Word for word, restate the listing; omit the pictures.

◆ Provided data:
____
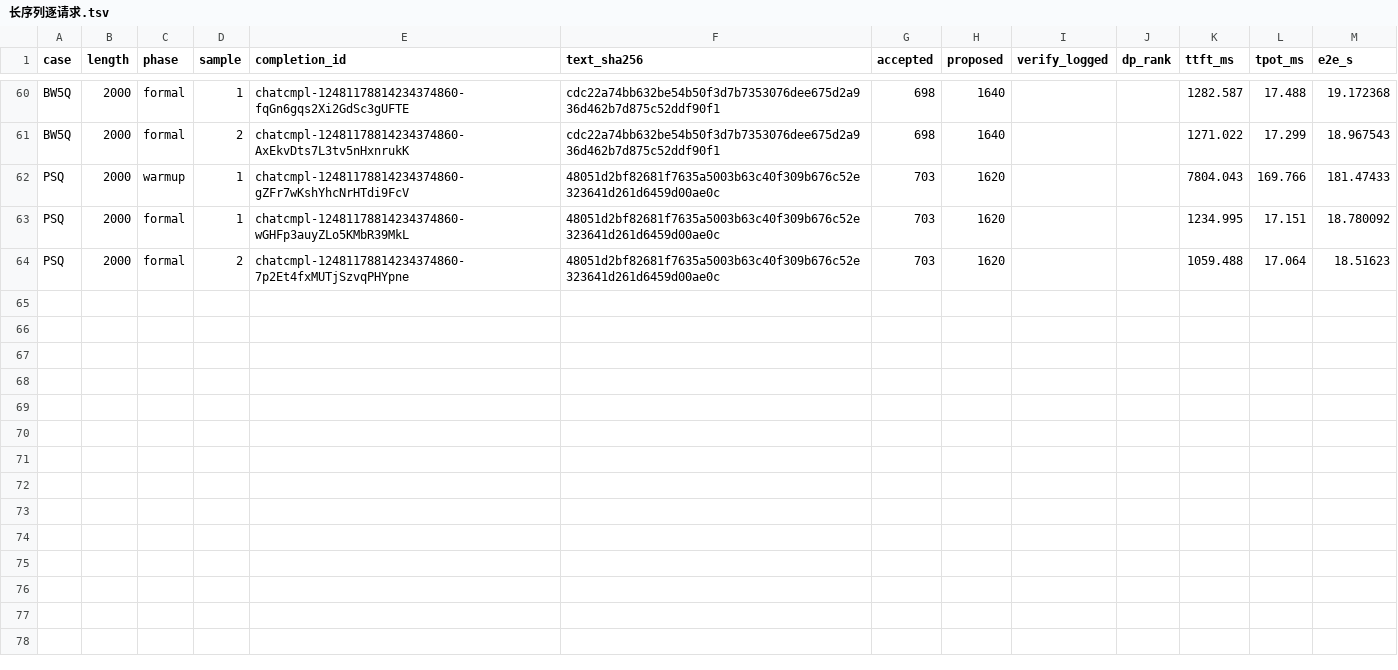
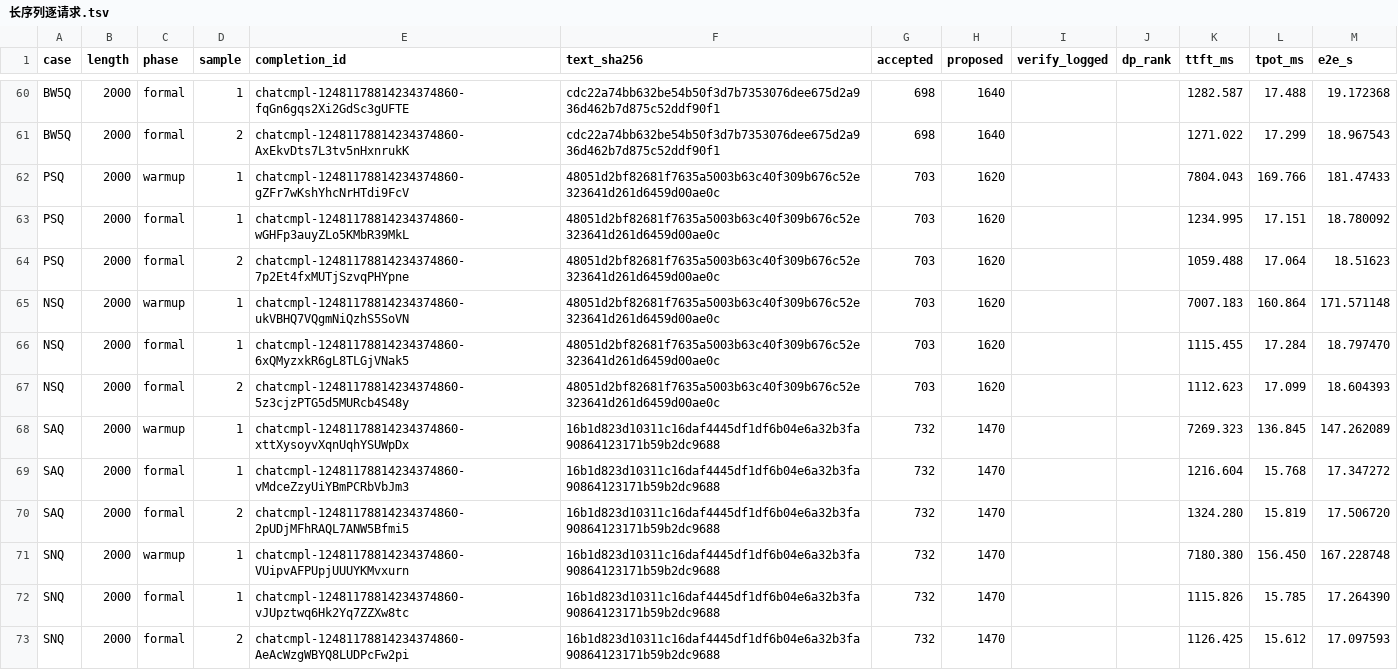
Before and after one commit to fay85/xllm-musa, a TSV file: docs/zh/long_c1_20261119/长序列逐请求.tsv, drawn as a sheet; only a part is shown, gaps mark what is left out; the diff names each change by its address in the sheet, - before the commit and + after, or states it on an @@ line.

```diff
--- a/docs/zh/long_c1_20261119/长序列逐请求.tsv
+++ b/docs/zh/long_c1_20261119/长序列逐请求.tsv
+row 65: NSQ | 2000 | warmup | 1 | chatcmpl-12481178814234374860-ukVBHQ7VQgmNiQzhS5SoVN | 48051d2bf82681f7635a5003b63c40f309b676c52e323641d261d6459d00ae0c | 703 | 1620 |  |  | 7007.183 | 160.864 | 171.571148
+row 66: NSQ | 2000 | formal | 1 | chatcmpl-12481178814234374860-6xQMyzxkR6gL8TLGjVNak5 | 48051d2bf82681f7635a5003b63c40f309b676c52e323641d261d6459d00ae0c | 703 | 1620 |  |  | 1115.455 | 17.284 | 18.797470
+row 67: NSQ | 2000 | formal | 2 | chatcmpl-12481178814234374860-5z3cjzPTG5d5MURcb4S48y | 48051d2bf82681f7635a5003b63c40f309b676c52e323641d261d6459d00ae0c | 703 | 1620 |  |  | 1112.623 | 17.099 | 18.604393
+row 68: SAQ | 2000 | warmup | 1 | chatcmpl-12481178814234374860-xttXysoyvXqnUqhYSUWpDx | 16b1d823d10311c16daf4445df1df6b04e6a32b3fa90864123171b59b2dc9688 | 732 | 1470 |  |  | 7269.323 | 136.845 | 147.262089
+row 69: SAQ | 2000 | formal | 1 | chatcmpl-12481178814234374860-vMdceZzyUiYBmPCRbVbJm3 | 16b1d823d10311c16daf4445df1df6b04e6a32b3fa90864123171b59b2dc9688 | 732 | 1470 |  |  | 1216.604 | 15.768 | 17.347272
+row 70: SAQ | 2000 | formal | 2 | chatcmpl-12481178814234374860-2pUDjMFhRAQL7ANW5Bfmi5 | 16b1d823d10311c16daf4445df1df6b04e6a32b3fa90864123171b59b2dc9688 | 732 | 1470 |  |  | 1324.280 | 15.819 | 17.506720
+row 71: SNQ | 2000 | warmup | 1 | chatcmpl-12481178814234374860-VUipvAFPUpjUUUYKMvxurn | 16b1d823d10311c16daf4445df1df6b04e6a32b3fa90864123171b59b2dc9688 | 732 | 1470 |  |  | 7180.380 | 156.450 | 167.228748
+row 72: SNQ | 2000 | formal | 1 | chatcmpl-12481178814234374860-vJUpztwq6Hk2Yq7ZZXw8tc | 16b1d823d10311c16daf4445df1df6b04e6a32b3fa90864123171b59b2dc9688 | 732 | 1470 |  |  | 1115.826 | 15.785 | 17.264390
+row 73: SNQ | 2000 | formal | 2 | chatcmpl-12481178814234374860-AeAcWzgWBYQ8LUDPcFw2pi | 16b1d823d10311c16daf4445df1df6b04e6a32b3fa90864123171b59b2dc9688 | 732 | 1470 |  |  | 1126.425 | 15.612 | 17.097593
```
Also changed, not shown: docs/zh/long_c1_20261119/长序列逐组.tsv, 1 other file.
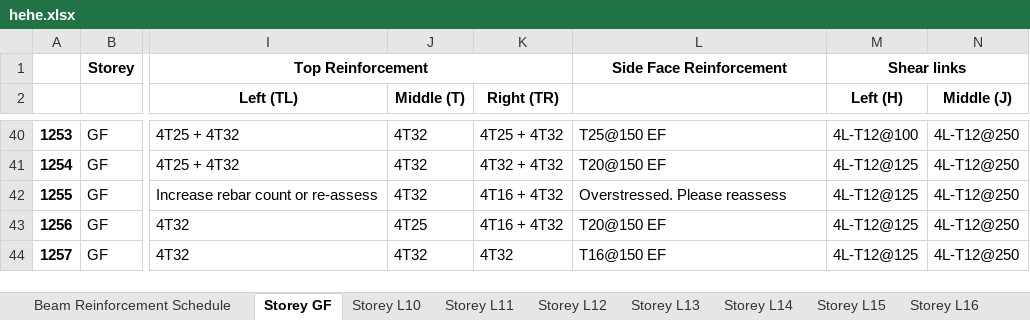
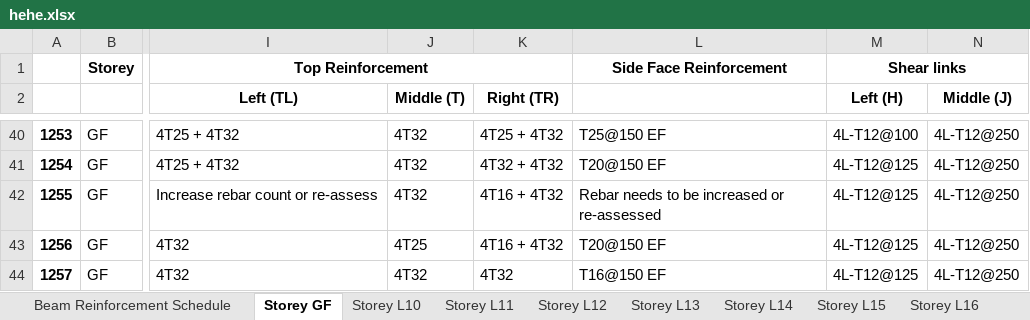
Before and after one commit to Circa-Hobbes/Killa-Design-Structures-code, an Excel workbook: excel_files/hehe.xlsx, sheet Storey GF, drawn as a sheet; only a part is shown, gaps mark what is left out; values as stored, in another font and other column widths than the file's, no borders; the diff names each change by its address in the sheet, - before the commit and + after, or states it on an @@ line.

```diff
--- a/excel_files/hehe.xlsx (sheet Storey GF)
+++ b/excel_files/hehe.xlsx (sheet Storey GF)
-L42: Overstressed. Please reassess
+L42: Rebar needs to be increased or re-assessed
```
Also changed, not shown: sheet Beam Reinforcement Schedule, sheet Storey P4, 3 other files.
____
◆ Response:
Before and after one commit to fay85/xllm-musa, a TSV file: docs/zh/long_c1_20261119/长序列逐请求.tsv, drawn as a sheet; only a part is shown, gaps mark what is left out; the diff names each change by its address in the sheet, - before the commit and + after, or states it on an @@ line.

```diff
--- a/docs/zh/long_c1_20261119/长序列逐请求.tsv
+++ b/docs/zh/long_c1_20261119/长序列逐请求.tsv
+row 65: NSQ | 2000 | warmup | 1 | chatcmpl-12481178814234374860-ukVBHQ7VQgmNiQzhS5SoVN | 48051d2bf82681f7635a5003b63c40f309b676c52e323641d261d6459d00ae0c | 703 | 1620 |  |  | 7007.183 | 160.864 | 171.571148
+row 66: NSQ | 2000 | formal | 1 | chatcmpl-12481178814234374860-6xQMyzxkR6gL8TLGjVNak5 | 48051d2bf82681f7635a5003b63c40f309b676c52e323641d261d6459d00ae0c | 703 | 1620 |  |  | 1115.455 | 17.284 | 18.797470
+row 67: NSQ | 2000 | formal | 2 | chatcmpl-12481178814234374860-5z3cjzPTG5d5MURcb4S48y | 48051d2bf82681f7635a5003b63c40f309b676c52e323641d261d6459d00ae0c | 703 | 1620 |  |  | 1112.623 | 17.099 | 18.604393
+row 68: SAQ | 2000 | warmup | 1 | chatcmpl-12481178814234374860-xttXysoyvXqnUqhYSUWpDx | 16b1d823d10311c16daf4445df1df6b04e6a32b3fa90864123171b59b2dc9688 | 732 | 1470 |  |  | 7269.323 | 136.845 | 147.262089
+row 69: SAQ | 2000 | formal | 1 | chatcmpl-12481178814234374860-vMdceZzyUiYBmPCRbVbJm3 | 16b1d823d10311c16daf4445df1df6b04e6a32b3fa90864123171b59b2dc9688 | 732 | 1470 |  |  | 1216.604 | 15.768 | 17.347272
+row 70: SAQ | 2000 | formal | 2 | chatcmpl-12481178814234374860-2pUDjMFhRAQL7ANW5Bfmi5 | 16b1d823d10311c16daf4445df1df6b04e6a32b3fa90864123171b59b2dc9688 | 732 | 1470 |  |  | 1324.280 | 15.819 | 17.506720
+row 71: SNQ | 2000 | warmup | 1 | chatcmpl-12481178814234374860-VUipvAFPUpjUUUYKMvxurn | 16b1d823d10311c16daf4445df1df6b04e6a32b3fa90864123171b59b2dc9688 | 732 | 1470 |  |  | 7180.380 | 156.450 | 167.228748
+row 72: SNQ | 2000 | formal | 1 | chatcmpl-12481178814234374860-vJUpztwq6Hk2Yq7ZZXw8tc | 16b1d823d10311c16daf4445df1df6b04e6a32b3fa90864123171b59b2dc9688 | 732 | 1470 |  |  | 1115.826 | 15.785 | 17.264390
+row 73: SNQ | 2000 | formal | 2 | chatcmpl-12481178814234374860-AeAcWzgWBYQ8LUDPcFw2pi | 16b1d823d10311c16daf4445df1df6b04e6a32b3fa90864123171b59b2dc9688 | 732 | 1470 |  |  | 1126.425 | 15.612 | 17.097593
```
Also changed, not shown: docs/zh/long_c1_20261119/长序列逐组.tsv, 1 other file.
Before and after one commit to Circa-Hobbes/Killa-Design-Structures-code, an Excel workbook: excel_files/hehe.xlsx, sheet Storey GF, drawn as a sheet; only a part is shown, gaps mark what is left out; values as stored, in another font and other column widths than the file's, no borders; the diff names each change by its address in the sheet, - before the commit and + after, or states it on an @@ line.

```diff
--- a/excel_files/hehe.xlsx (sheet Storey GF)
+++ b/excel_files/hehe.xlsx (sheet Storey GF)
-L42: Overstressed. Please reassess
+L42: Rebar needs to be increased or re-assessed
```
Also changed, not shown: sheet Beam Reinforcement Schedule, sheet Storey P4, 3 other files.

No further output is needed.